Robert Anderson | Bass
Country of origin: Grandparents from Skåne, Sweden
When did you first start learning the bass? Age 14. I played the violin and tuba before that.
When did you move to Minnesota? In 1974, to join the Minnesota Orchestra.
How has your heritage influenced your artistry? My mother played and taught violin and piano.
Fun heritage fact: My paternal grandparents were from Sweden. They settled in Boston, where there was a large Swedish community.
R. Douglas Wright | Principal Trombone
Country of origin: Ancestors from England
When did you first start learning the trombone? I started playing the baritone horn, which is kind of like a baby tuba, in the 5th grade. I originally wanted to be a drummer, but there were already too many of them in the band. The band director had an extra baritone horn, so I decided to play that because more than anything, I just wanted to play in the band. In 7th grade, my band director had me switch over to trombone (probably because I had arms long enough to play it) and it has stuck with me ever since.
When did you move to Minnesota? My wife and I moved to Minnesota in the fall of 1995 when I joined the Minnesota Orchestra.
What made you decide to move to Minnesota? Like many of my colleagues, it was the Orchestra that brought me to Minnesota. I grew up down south and was rather afraid of the Minnesota winters when we first moved here. But once I learned how to cross-country ski and tried some of the other fun outdoor activities that we have here (both in the winter and in the summer), I fell in love with the place. It’s been a wonderful place to raise our two kids.
How has your heritage influenced your artistry? I found out about my Mayflower roots only this year. Since I just found out about it, I wouldn’t say that it had a profound effect on my playing. However, brass playing is HUGE in England, so perhaps it kind of snuck in unbeknownst to me anyway.
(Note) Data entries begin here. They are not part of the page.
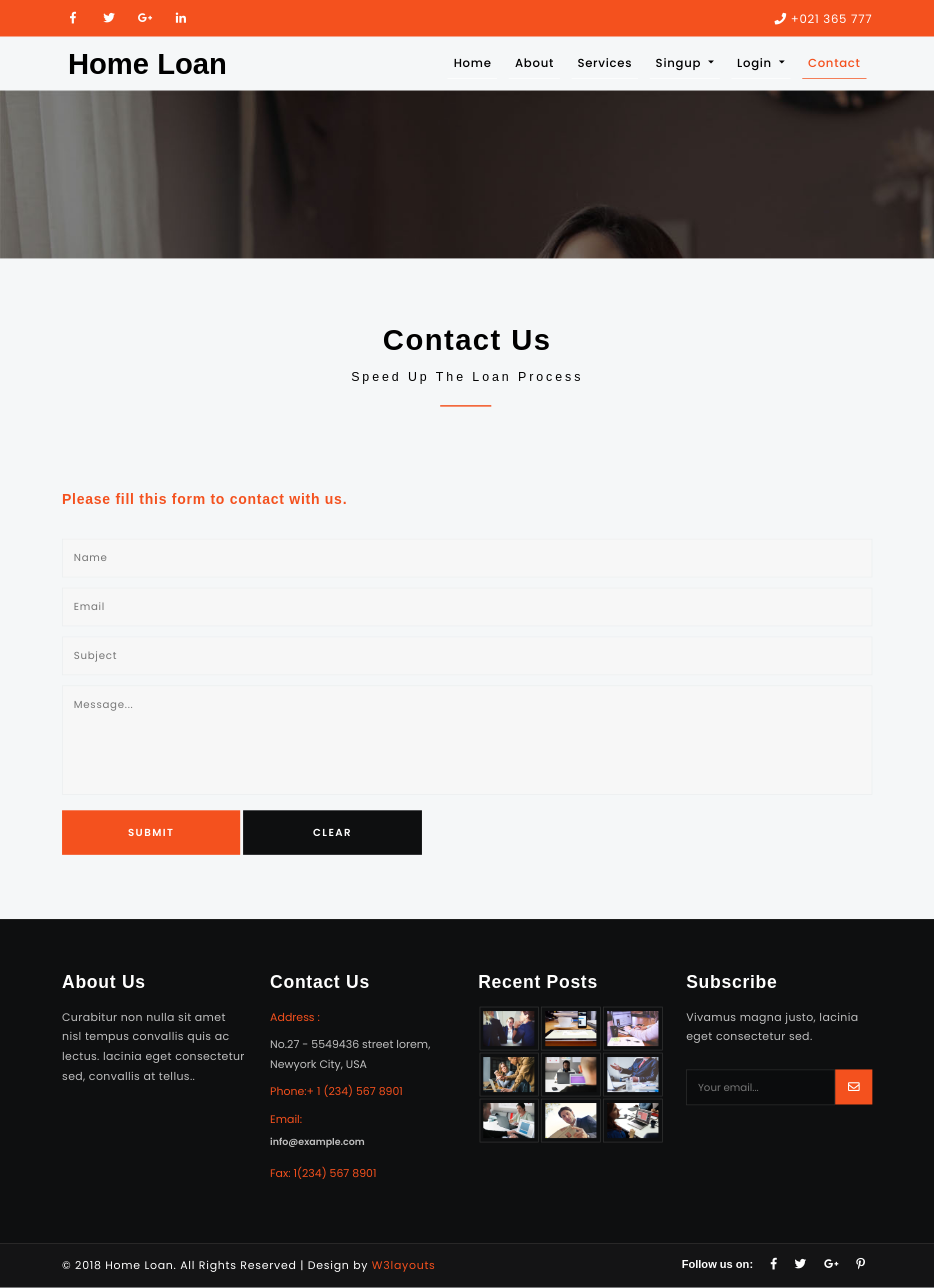
Repository: 72-faisal/Spring-MVC-project
Page: http://localhost/HomeLoan/WEB-INF/views/UserRegister.jsp
These files come from the project's save history. The page is drawn as it stood at one moment and after the next save; the edit follows.
The browser window is 1280 px wide. The pictures show the whole page, at 73% of full size.
Some web fonts or font styles are not loaded; a fallback is used. The page is served by Tomcat 9. Nobody is signed in. The template is opened directly, without the code that normally fills it, so the values that code supplies are empty.

Above is the page before, as saved 2023-12-27 03:55:20.

After the next save:
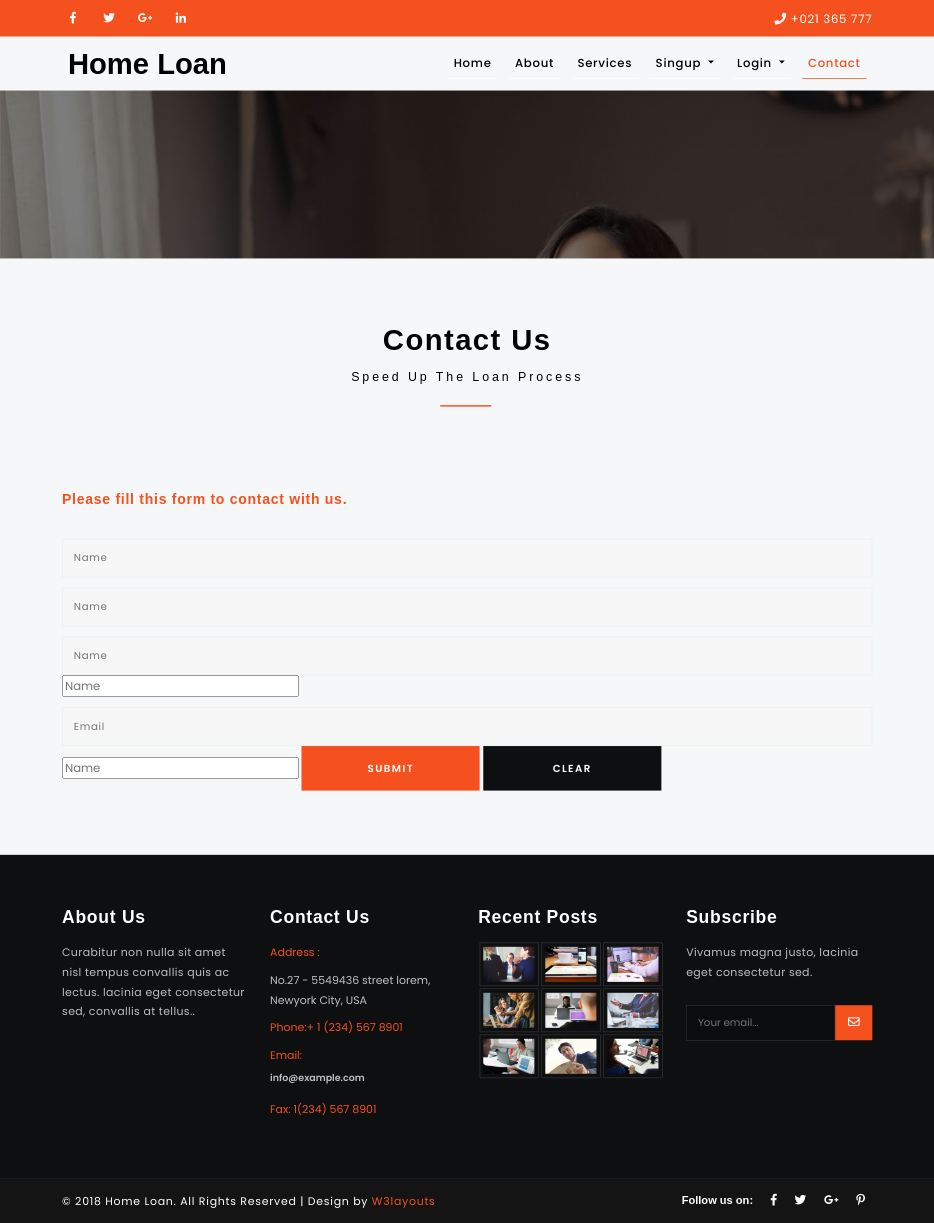
Saved 2 min 2 s later.
--- a/HomeLoan/src/main/webapp/WEB-INF/views/UserRegister.jsp
+++ b/HomeLoan/src/main/webapp/WEB-INF/views/UserRegister.jsp
@@ -131,10 +131,12 @@ SmartPhone Compatible web template, free WebDesigns for Nokia, Samsung, LG, Sony
 					<h6>Please fill this form to contact with us.</h6>
 					<form action="#" method="post">
 						<div class="contact_left_grid">
-							<input type="text" name="Name" placeholder="Name" required="">
-							<input type="email" name="Email" placeholder="Email" required="">
-							<input type="text" name="Subject" placeholder="Subject" required="">
-							<textarea name="Message" onfocus="this.value = '';" onblur="if (this.value == '') {this.value = 'Message...';}" required="">Message...</textarea>
+							<input type="text" name="name" placeholder="Name" required="">
+							<input type="text" name="address" placeholder="Name" required="">
+							<input type="text" name="gender" placeholder="Name" required="">
+							<input type="number" name="contact" placeholder="Name" required="">
+							<input type="email" name="email" placeholder="Email" required="">
+							<input type="password" name="password" placeholder="Name" required="">
 							<input type="submit" value="Submit">
 							<input type="reset" value="Clear">
 							<div class="clearfix"> </div>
Fun heritage fact: My mother has traced our family tree back to William Mullins, who was the 10th signer of the Mayflower Compact, meaning that he actually came over from England on the Mayflower. He is my great (x14) grandfather. He was a boot maker and came here to make and sell shoes. He did not survive here for long, but his daughter Priscilla did and she had 20 children with her husband, John Alden. I came from this line. William Mullins’ adult son stayed back in England and kept the shoe shop going back home. Mullins’ shoe shop is still in existence to this day in Surrey!